▸ **EXERCISE OBJECTIVE**: Report every line of the records below that contains the word "fillna".

▸ **MATERIAL SUPPLIED**:
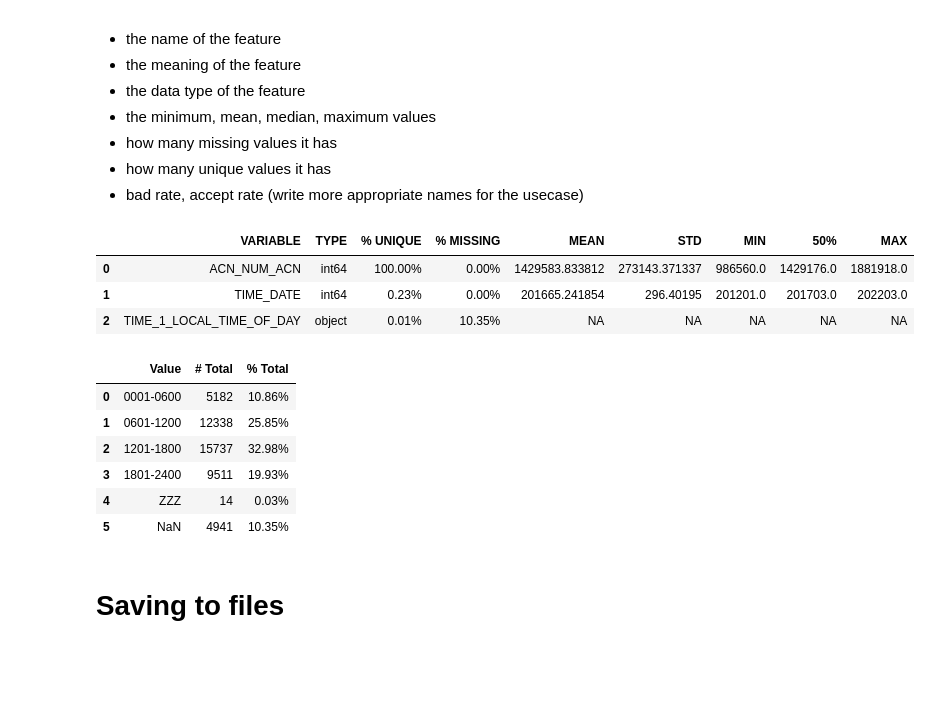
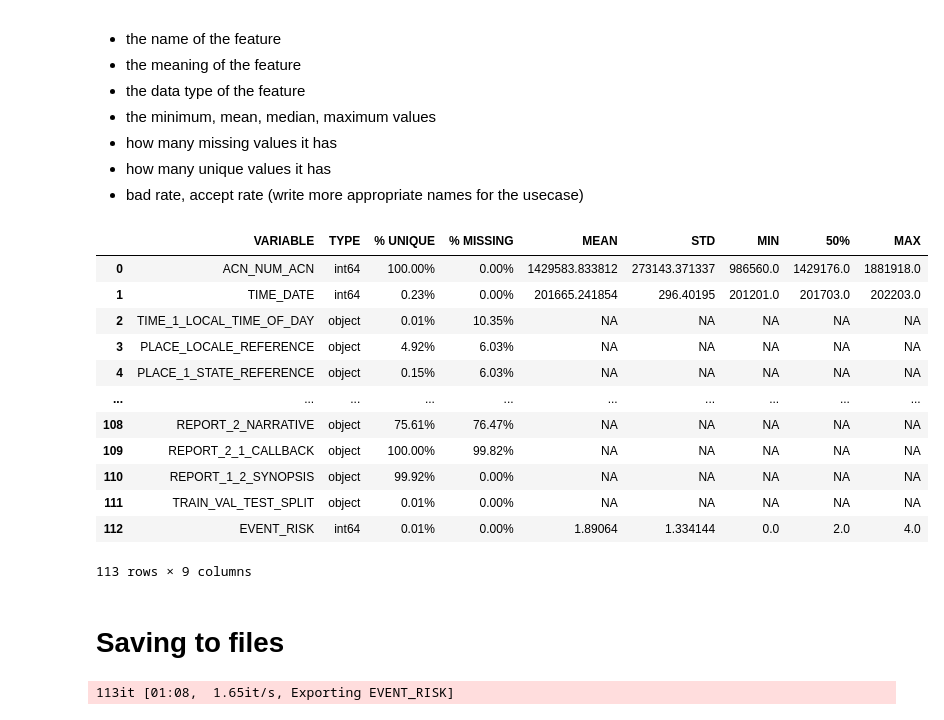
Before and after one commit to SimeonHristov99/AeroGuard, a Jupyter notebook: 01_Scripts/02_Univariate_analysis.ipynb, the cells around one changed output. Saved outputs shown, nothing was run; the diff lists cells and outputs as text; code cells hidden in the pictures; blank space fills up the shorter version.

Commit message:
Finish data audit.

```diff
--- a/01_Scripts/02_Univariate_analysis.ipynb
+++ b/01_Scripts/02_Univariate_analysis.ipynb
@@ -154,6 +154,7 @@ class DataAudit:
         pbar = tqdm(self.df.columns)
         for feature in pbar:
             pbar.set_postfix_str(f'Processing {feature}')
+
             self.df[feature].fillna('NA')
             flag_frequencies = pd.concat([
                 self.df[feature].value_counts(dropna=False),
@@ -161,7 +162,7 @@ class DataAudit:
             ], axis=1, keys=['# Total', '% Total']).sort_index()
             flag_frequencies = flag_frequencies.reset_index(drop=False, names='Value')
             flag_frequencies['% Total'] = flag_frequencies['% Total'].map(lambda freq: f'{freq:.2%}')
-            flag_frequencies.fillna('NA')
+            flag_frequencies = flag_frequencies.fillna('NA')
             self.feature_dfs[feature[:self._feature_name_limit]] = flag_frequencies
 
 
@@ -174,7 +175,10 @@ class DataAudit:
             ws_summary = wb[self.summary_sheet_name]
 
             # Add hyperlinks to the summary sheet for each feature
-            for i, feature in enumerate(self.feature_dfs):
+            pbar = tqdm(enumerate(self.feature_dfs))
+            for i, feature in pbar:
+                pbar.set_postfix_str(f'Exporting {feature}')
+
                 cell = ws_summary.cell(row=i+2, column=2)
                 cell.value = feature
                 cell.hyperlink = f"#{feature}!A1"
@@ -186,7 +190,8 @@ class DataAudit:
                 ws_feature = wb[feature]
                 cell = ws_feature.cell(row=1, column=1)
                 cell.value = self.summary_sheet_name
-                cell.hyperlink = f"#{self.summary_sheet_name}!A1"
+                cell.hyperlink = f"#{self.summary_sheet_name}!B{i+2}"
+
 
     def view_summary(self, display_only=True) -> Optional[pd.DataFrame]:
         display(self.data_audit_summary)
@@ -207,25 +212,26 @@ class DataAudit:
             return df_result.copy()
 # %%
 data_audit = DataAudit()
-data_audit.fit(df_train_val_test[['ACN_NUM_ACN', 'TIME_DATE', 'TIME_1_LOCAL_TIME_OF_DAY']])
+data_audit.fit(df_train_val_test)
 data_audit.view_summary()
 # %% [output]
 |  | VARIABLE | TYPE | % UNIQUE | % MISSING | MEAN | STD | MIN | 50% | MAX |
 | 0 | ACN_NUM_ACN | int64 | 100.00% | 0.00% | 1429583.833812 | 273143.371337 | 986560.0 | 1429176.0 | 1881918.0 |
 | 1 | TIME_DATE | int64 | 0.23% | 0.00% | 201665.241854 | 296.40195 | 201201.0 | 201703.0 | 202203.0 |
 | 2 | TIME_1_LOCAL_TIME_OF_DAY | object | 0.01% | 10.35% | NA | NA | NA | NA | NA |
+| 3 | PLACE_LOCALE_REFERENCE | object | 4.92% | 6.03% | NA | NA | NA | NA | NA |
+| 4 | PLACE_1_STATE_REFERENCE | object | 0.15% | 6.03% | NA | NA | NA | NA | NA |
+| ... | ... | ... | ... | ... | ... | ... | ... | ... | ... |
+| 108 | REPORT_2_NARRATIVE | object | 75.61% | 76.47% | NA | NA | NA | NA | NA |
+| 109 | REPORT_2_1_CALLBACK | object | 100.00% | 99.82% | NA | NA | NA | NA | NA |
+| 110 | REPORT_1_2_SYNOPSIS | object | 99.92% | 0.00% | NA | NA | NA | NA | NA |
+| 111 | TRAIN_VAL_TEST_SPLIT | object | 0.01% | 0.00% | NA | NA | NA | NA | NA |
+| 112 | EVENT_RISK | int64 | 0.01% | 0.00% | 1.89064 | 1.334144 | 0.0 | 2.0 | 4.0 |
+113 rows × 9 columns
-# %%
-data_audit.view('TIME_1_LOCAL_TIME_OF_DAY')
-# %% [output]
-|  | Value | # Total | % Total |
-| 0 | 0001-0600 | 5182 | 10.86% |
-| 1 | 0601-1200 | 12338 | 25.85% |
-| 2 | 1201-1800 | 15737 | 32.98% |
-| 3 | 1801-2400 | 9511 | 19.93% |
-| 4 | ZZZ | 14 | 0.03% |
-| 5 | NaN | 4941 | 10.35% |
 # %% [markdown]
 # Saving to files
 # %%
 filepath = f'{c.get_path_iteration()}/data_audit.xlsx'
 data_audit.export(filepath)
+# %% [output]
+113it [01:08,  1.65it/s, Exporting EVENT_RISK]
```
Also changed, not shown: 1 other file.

--

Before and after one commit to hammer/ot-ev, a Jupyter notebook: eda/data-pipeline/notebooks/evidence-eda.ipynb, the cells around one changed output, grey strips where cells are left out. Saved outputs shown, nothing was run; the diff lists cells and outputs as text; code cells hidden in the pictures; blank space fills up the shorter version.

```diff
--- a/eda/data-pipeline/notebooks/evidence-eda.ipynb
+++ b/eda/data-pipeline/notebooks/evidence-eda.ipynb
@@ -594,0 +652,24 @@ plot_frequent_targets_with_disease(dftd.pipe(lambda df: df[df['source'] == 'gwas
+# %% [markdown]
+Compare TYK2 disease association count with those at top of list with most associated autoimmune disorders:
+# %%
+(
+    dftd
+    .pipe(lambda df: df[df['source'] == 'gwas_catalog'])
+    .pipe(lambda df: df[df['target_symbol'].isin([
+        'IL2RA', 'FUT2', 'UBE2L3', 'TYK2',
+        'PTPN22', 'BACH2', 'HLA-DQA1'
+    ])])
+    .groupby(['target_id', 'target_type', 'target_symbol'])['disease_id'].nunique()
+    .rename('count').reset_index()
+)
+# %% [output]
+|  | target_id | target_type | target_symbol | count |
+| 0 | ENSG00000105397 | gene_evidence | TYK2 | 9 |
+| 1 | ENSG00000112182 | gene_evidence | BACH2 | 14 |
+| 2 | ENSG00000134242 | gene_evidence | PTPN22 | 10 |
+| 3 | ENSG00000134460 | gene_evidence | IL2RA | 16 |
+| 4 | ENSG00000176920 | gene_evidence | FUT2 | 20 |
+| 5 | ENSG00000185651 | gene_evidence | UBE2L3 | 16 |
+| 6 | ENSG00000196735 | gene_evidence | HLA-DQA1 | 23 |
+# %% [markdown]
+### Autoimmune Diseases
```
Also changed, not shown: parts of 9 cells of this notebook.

▸ **YOUR RESPONSE**:
             self.df[feature].fillna('NA')
-            flag_frequencies.fillna('NA')
+            flag_frequencies = flag_frequencies.fillna('NA')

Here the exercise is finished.